While many states have laws that aim to regulate predatory lending, the cost of short-term loans can be extremely high. For example, according to a 2017 report from the National Consumer Law Center, laws in some states allow certain lenders to charge triple-digit APRs. And if a state allows a lender to calculate interest on a daily basis, the amount of interest you pay on a flex loan could really balloon.

Minimum payments add up to big interest

Like credit cards, flex loans may allow you to make minimum monthly payments — but that often adds up to maximum interest. Minimum payments make it hard to completely pay off your balance, because interest continues to accrue.

Flexible borrowing can lead to excessive debt

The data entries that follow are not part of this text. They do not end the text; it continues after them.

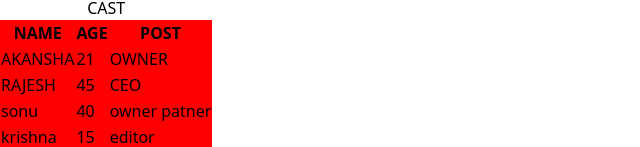
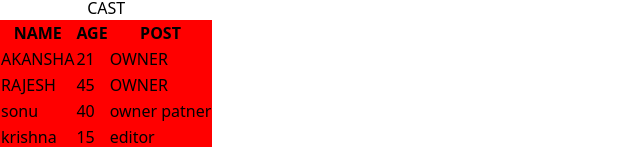
Before and after one commit to 11thewebiste/website, a plain HTML site: page index.html in a window 1280 px wide. Shown: the part 703-850 px from the top of the page, 0-640 px from the left. Drawn offline with nearby package versions, Linux system fonts and the light colour scheme.

Commit message:
Update index.html

```diff
--- a/index.html
+++ b/index.html
@@ -65,7 +65,7 @@
         <tr>
             <td>RAJESH</td>
             <td>45</td>
-            <td>CEO</td>
+            <td>OWNER</td>
         </tr>
         <tr>
             <td>sonu</td>
```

Flex lenders may tout the fact that you have to apply for the line of credit only one time, and you can use it repeatedly as long as you haven’t reached your limit. Unlike a closed-end installment loan, flex loans might not have a specific end date. It’s potentially a recipe for trouble the same way it can be with credit cards — you continue to borrow and pay interest without substantially reducing the amount you owe.

Because a flex loan is an open line of credit that you can borrow against at any time up to your limit, you might take on more debt than you can manage now or in the future, when your financial situation might be different. A closed-end personal loan with a fixed loan amount and specific repayment term doesn’t come with this risk.

What is revolving credit?

Bottom line

Flex loans (which have more in common with a line of credit than an installment loan) may give you fast access to cash, but you could pay a high price for that convenience. Triple-digit APRs, composed of high interest rates and fees, aren’t uncommon for flex loans. And if there’s no end date for the debt, you can continue borrowing and paying high rates indefinitely. Look at the terms of any flex loan offer carefully — you’ll want to fully understand the pitfalls and costs before you go that route.

If you have healthy credit or collateral, you may be able to get better terms and interest rates with other types of borrowing, like a personal loan, a payday alternative loan (if you’re a member of a participating federal credit union) or even a credit card.

And before you borrow money, always think about why you want a loan, how much you want to borrow and how you’ll repay that amount. If you need cash for a short-term emergency, consider getting a temporary part-time job or side gig, or borrowing from a friend or family member who can help you out with a repayment plan that will be more affordable for you than a costly flex loan.